And yet, the owners have now, twice, asked for an extension to the expiration date of the Current Bargaining Agreement.
He carried an extension cord in case he needed to recharge at one of his emergency spots.
Well, conservatives apparently believe Jesus would say “no” to any extension.
c.1400, from Old French extension (14c.) and directly from Latin extensionem/extentionem (nominative extensio/extentio), noun of action from past participle stem of extendere (see extend). In a concrete sense, "extended portion of something" (a railroad, etc.), from 1852. Telephone sense is from 1906.
extension ex·ten·sion (ĭk-stěn'shən)
The act of straightening or extending a flexed limb.

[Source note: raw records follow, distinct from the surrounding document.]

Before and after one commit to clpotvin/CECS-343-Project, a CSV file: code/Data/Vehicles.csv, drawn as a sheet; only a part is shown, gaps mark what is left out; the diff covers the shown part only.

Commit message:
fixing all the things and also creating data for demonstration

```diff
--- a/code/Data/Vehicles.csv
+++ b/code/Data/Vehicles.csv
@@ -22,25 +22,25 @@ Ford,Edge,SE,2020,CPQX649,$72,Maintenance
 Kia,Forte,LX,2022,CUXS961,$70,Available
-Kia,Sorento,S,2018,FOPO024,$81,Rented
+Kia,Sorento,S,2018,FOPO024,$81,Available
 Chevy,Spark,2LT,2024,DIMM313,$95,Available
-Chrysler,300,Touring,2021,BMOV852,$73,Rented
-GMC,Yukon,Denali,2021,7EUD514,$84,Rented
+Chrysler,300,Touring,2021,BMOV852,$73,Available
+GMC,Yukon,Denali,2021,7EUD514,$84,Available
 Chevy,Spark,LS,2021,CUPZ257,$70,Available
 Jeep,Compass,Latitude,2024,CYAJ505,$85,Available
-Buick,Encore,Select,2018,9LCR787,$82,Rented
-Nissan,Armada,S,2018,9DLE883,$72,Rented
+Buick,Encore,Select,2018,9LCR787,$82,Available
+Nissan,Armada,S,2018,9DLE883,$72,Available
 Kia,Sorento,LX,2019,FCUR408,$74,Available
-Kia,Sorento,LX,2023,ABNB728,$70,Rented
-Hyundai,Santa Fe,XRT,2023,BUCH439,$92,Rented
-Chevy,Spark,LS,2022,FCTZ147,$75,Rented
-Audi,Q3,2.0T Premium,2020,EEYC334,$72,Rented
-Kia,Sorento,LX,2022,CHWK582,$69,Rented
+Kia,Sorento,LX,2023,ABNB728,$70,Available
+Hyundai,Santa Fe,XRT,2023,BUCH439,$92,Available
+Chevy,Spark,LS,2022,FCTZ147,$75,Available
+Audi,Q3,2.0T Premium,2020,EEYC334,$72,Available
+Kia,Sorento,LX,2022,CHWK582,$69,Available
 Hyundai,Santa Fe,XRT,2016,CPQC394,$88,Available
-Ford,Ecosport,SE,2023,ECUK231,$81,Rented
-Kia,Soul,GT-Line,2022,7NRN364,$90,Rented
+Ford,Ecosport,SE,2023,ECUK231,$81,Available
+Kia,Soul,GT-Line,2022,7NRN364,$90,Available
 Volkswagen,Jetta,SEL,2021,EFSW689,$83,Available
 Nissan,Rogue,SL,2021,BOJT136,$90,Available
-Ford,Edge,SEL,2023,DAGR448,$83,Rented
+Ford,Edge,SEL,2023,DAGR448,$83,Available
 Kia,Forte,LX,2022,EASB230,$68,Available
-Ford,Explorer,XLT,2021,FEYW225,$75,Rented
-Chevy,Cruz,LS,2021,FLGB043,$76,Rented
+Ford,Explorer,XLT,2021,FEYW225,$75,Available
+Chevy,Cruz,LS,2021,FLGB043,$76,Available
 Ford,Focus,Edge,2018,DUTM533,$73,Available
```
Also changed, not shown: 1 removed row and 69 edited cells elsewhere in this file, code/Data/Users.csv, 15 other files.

A pulling or dragging force exerted on a limb in a distal direction.